This is an awesome game I use to help teach spatial patterns and subitizing while working on structuring numbers with my first-grade math intervention group. They love it! This is the 1-6 version. The 7-12 version will be coming soon.
Goals of the lesson
Count to 100 by ones and by tens.
Understand the relationship between numbers and quantities; connect counting to cardinality.
Count to answer “how many?” questions about as many as 20 things arranged in a line, a
rectangular array, or a circle, or as many as 10 things in a scattered configuration; given a
number from 1-20, count out that many objects.
Count to 120, starting at any number less than 120. In this range, read and write numerals
and represent a number of objects with a written numeral.
Kids feel great with their bodies in motion, and I do too. Almost every lesson can be adapted to add movement. It could be as simple as showing a character’s mood through facial expression. Or it could be as complex as simulating the inner workings of an animal cell using human bodies. Seeing things from multiple perspectives increases learning.
I recently discovered the game “Scoot” which can be adapted to any subject or grade level. To play the students start at one area (desk perhaps) answering a posted question, then when directed they “scoot” to the next location (another desk maybe) to answer a different question. They keep track of their answers on a student recording sheet.

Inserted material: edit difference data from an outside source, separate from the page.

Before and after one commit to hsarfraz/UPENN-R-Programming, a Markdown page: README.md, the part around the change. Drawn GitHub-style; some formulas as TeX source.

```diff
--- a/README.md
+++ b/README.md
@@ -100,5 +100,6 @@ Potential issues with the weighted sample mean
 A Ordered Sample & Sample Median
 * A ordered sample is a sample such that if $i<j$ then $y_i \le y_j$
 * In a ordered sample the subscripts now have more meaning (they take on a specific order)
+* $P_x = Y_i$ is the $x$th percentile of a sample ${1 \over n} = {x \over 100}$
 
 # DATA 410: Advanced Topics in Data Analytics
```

You can find many printable “Scoot” games online (and better directions) by doing a simple search.
In this Ted talk by gamer Jane McGonigal, she explains her remarkable recovery from depression and illness by building 4 types of resilience – one of which includes the FUN of moving.

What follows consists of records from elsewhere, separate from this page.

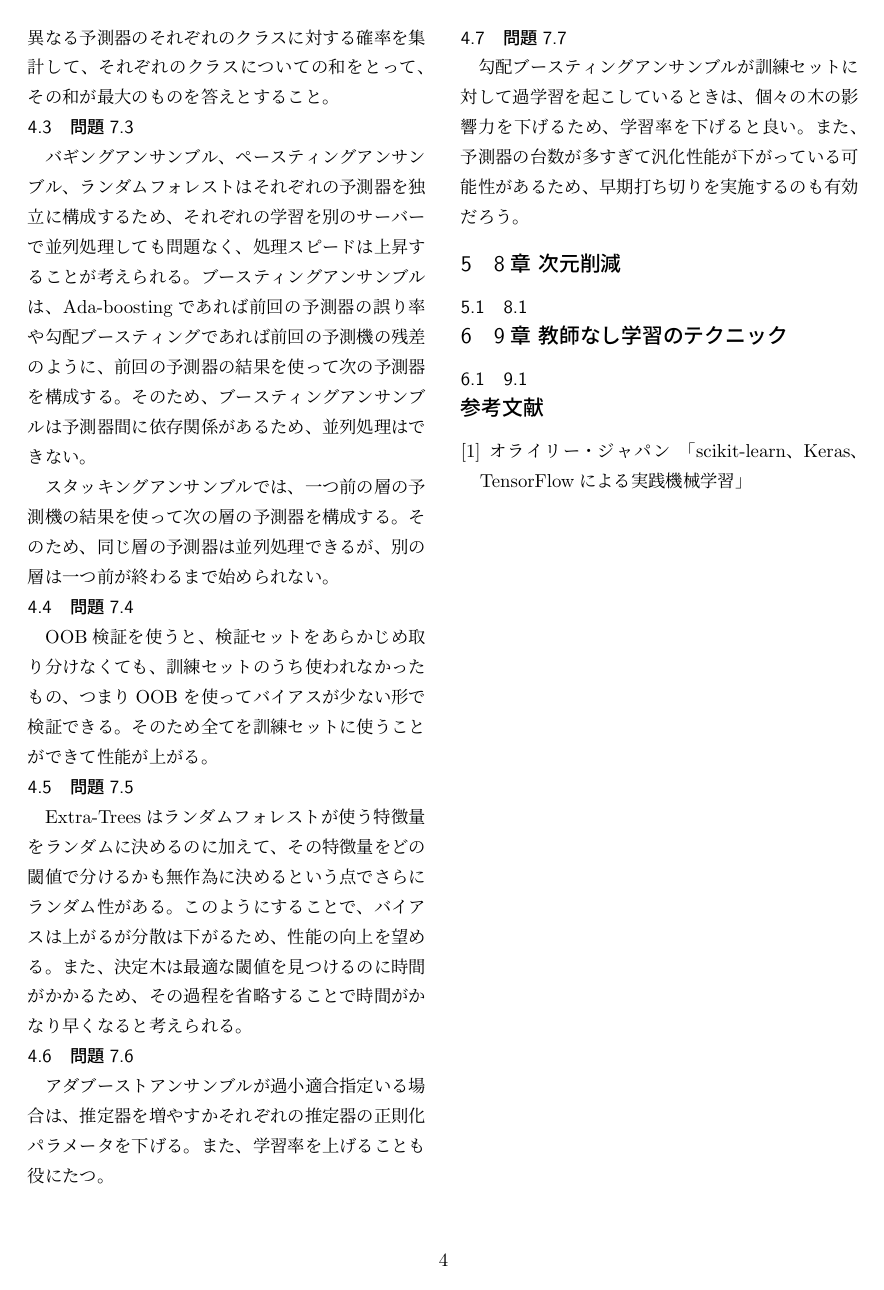
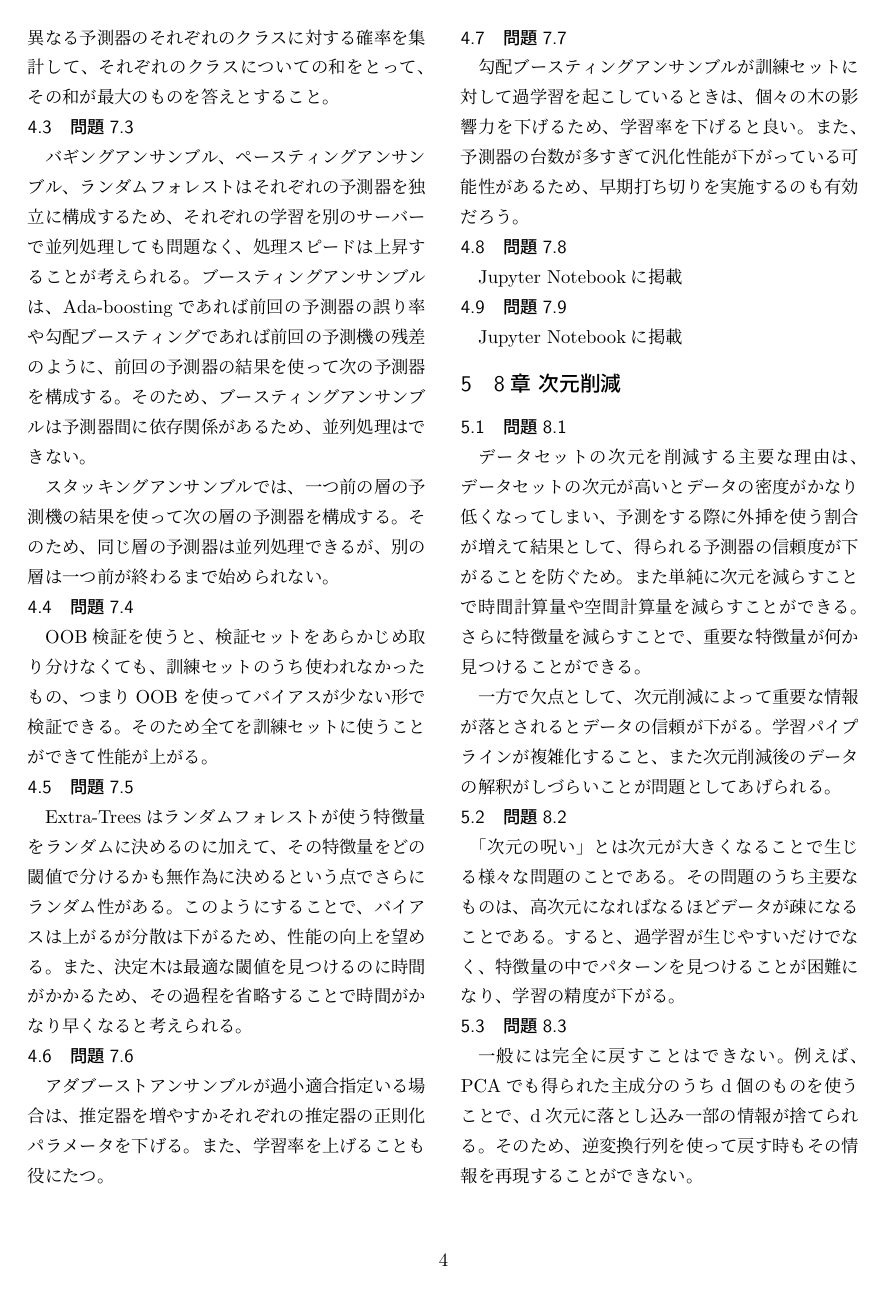
Before and after one commit to abkeito/hands_on_ML, a LaTeX document (report.tex): page 4 of 4 before the commit and page 4 of 5 after it. The pictures show the PDF file report.pdf that the author committed with the source.

Commit message:
section 8 finished

```diff
--- a/report.tex
+++ b/report.tex
@@ -272,4 +272,23 @@ Jupyter Notebookに掲載
 Jupyter Notebookに掲載
 
 \section{8章 次元削減}
-\subsection{8.1}
+\subsection{問題8.1}
+データセットの次元を削減する主要な理由は、データセットの次元が高いとデータの密度がかなり低くなってしまい、
+予測をする際に外挿を使う割合が増えて結果として、得られる予測器の信頼度が下がることを防ぐため。
+また単純に次元を減らすことで時間計算量や空間計算量を減らすことができる。
+さらに特徴量を減らすことで、重要な特徴量が何か見つけることができる。
+
+一方で欠点として、次元削減によって重要な情報が落とされるとデータの信頼が下がる。
+学習パイプラインが複雑化すること、また次元削減後のデータの解釈がしづらいことが問題としてあげられる。
+
+\subsection{問題8.2}
+「次元の呪い」とは次元が大きくなることで生じる様々な問題のことである。
+その問題のうち主要なものは、高次元になればなるほどデータが疎になることである。すると、
+過学習が生じやすいだけでなく、特徴量の中でパターンを見つけることが困難になり、学習の精度が下がる。
+
+\subsection{問題8.3}
+一般には完全に戻すことはできない。
+例えば、PCAでも得られた主成分のうちd個のものを使うことで、d次元に落とし込み一部の情報が捨てられる。
+そのため、逆変換行列を使って戻す時もその情報を再現することができない。
+
+\subsection{問題8.4}
@@ -275,0 +299 @@ Jupyter Notebookに掲載
+\subsection{問題8.5}
@@ -275,0 +304 @@ Jupyter Notebookに掲載
+\subsection{問題8.6}
@@ -275,0 +310,7 @@ Jupyter Notebookに掲載
+\subsection{問題8.7}
+データセットに対する次元削減アルゴリズムの性能評価は、主に2つ方法がある。
+1つが、PCA自体は教師なし学習でも全体のプロセスが教師あり学習であることが多いため、最終的な予測の精度をもとに
+グリッドサーチをすることができる。
+2つ目が、完全に教師なしの場合は再構築誤差を使うという方法がある。次元削減の変換と逆変換を経て元のデータとどれくらいズレるかを確認することである。
+
+\subsection{問題8.8}
@@ -275,0 +321 @@ Jupyter Notebookに掲載
+\subsection{問題8.9}
```
Also changed, not shown: report.pdf, report.tex (34 more changed lines), 3 other files.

Crack open those games – what a great way to keep moving, build resiliency and have FUN!